The pope’s decision to remain there would avert three potential conflicts that his relocation might have caused, according to Vatican sources cited by the news agency.
A Vatican official who spoke to Reuters on the condition of anonymity said that the most pressing of these concerns is the issue of the pope’s privacy and security, which made it “absolutely necessary” that he remain in the Vatican.
“His continued presence in the Vatican is necessary; otherwise, he might be defenseless. He wouldn’t have his immunity, his prerogatives, his security, if he is anywhere else,” the official said, adding that Benedict should have a “dignified existence.”
The official added that should the pope relocate to another country, he would have to acquaint himself with an entirely new foreign police force, whereas the Vatican police have spent the past eight years familiarizing themselves with the his habits.
“I see a big problem if he would go anywhere else. I’m thinking in terms of his personal security, his safety. We don’t have a secret service that can devote huge resources [like they do] to ex-presidents,” the official said.

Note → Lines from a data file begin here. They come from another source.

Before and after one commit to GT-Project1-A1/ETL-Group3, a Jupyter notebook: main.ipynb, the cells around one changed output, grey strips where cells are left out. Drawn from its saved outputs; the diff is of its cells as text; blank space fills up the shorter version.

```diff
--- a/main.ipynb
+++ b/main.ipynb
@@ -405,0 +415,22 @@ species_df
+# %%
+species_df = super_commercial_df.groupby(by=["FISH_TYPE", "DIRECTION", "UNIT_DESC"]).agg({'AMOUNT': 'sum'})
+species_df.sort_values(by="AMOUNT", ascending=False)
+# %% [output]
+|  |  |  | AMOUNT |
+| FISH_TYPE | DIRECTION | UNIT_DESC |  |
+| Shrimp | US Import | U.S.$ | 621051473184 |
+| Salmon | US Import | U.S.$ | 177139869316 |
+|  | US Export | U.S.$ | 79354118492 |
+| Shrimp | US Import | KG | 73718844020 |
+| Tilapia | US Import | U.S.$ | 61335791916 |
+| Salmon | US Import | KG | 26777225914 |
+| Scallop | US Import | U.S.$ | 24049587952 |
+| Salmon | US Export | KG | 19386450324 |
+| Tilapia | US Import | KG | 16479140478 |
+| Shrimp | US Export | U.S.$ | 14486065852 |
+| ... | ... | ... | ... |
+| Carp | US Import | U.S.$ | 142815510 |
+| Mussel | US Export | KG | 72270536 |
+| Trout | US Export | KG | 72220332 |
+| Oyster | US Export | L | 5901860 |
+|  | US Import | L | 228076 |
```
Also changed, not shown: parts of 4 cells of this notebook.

In addition to security issues, Vatican officials are also reportedly worried that if the pope were to move elsewhere, his new home might become a pilgrimage site, thus providing a venue for conservatives to oppose the new papacy if they don’t approve of the new pope’s decisions.
“That would be very problematic,” one source said.

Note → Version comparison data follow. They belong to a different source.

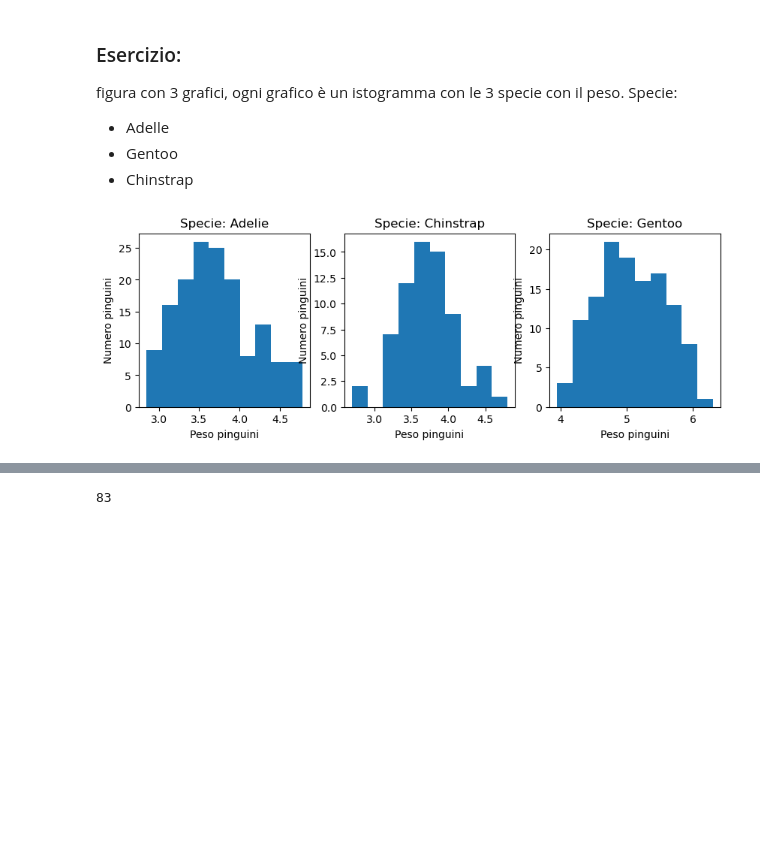
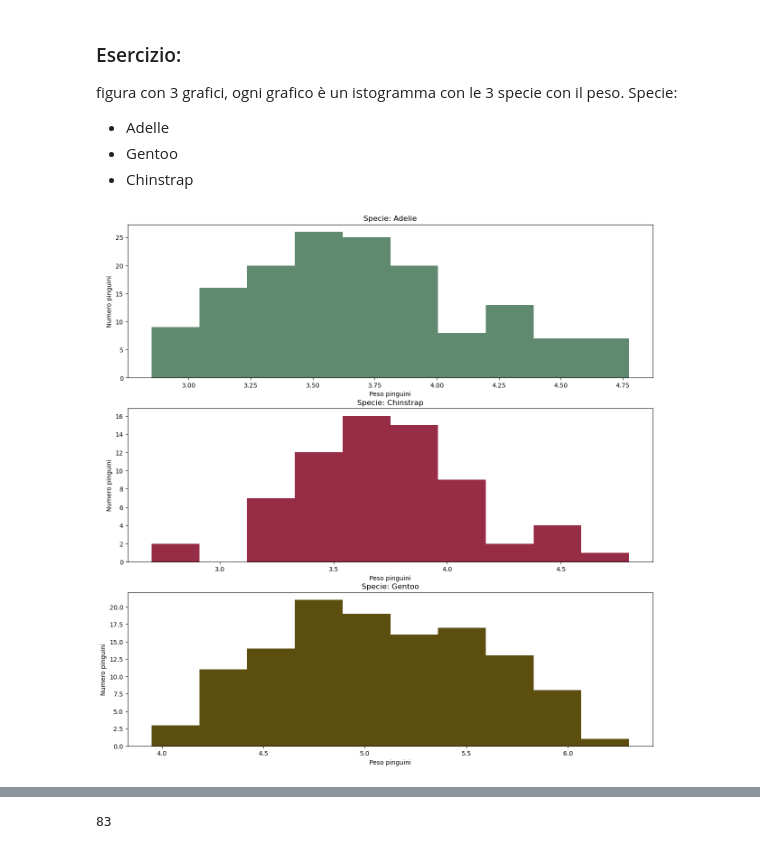
Before and after one commit to miglio-RE/microrobotica, a Jupyter notebook: Pandas.ipynb, the cells around one changed output, grey strips where cells are left out. Saved outputs shown, nothing was run; the diff lists cells and outputs as text; code cells hidden in the pictures; blank space fills up the shorter version.

```diff
--- a/Pandas.ipynb
+++ b/Pandas.ipynb
@@ -212,7 +216,7 @@ data
 344 rows × 7 columns
 # %%
 data_selected=data[["species", "body_mass_g"]].copy()
-data_selected.dropna(inplace=True)
+data_selected.dropna()
 data_selected
 # %% [output]
 |  | species | body_mass_g |
@@ -282,14 +286,17 @@ Specie:
 - Gentoo
 - Chinstrap
 # %%
-fig, axs= plt.subplots(figsize=(10,3),ncols=3, nrows=1)
+fig, axs= plt.subplots(figsize=(15,15),ncols=1, nrows=3)
 for i, specie in enumerate(data_selected["species"].unique()):
+    color=np.random.uniform(0, 1, 3)
     data_specie=data_selected[data_selected["species"]==specie]
     axs[i].set_title(f"Specie: {specie}")
     axs[i].set_xlabel("Peso pinguini")
     axs[i].set_ylabel("Numero pinguini")
 
-    axs[i].hist(data_specie["body_mass_kg"].values)
+
+    axs[i].hist(data_specie["body_mass_kg"].values, color=color, label=f"{specie}")
+
 plt.show()
 # %% [output]
-[figure, old version]
+[figure, new version]
```
Also changed, not shown: parts of 18 cells of this notebook, 10 other files.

The last major concern associated with Benedict's hypothetical relocation that was mentioned by officials centered on his vulnerability to legal challenges associated with the ongoing sexual-abuse lawsuits against the Roman Catholic Church. The pope's Vatican citizenship currently protects him in these cases under the provisions of the Lateran Pacts of 1929.
The Rev. Federico Lombardi, a representative of the Vatican, said the pope "gave the fight against sexual abuse a new impulse, ensuring that new rules were put in place to prevent future abuse and to listen to victims. That was a great merit of his papacy and for that we will be grateful.”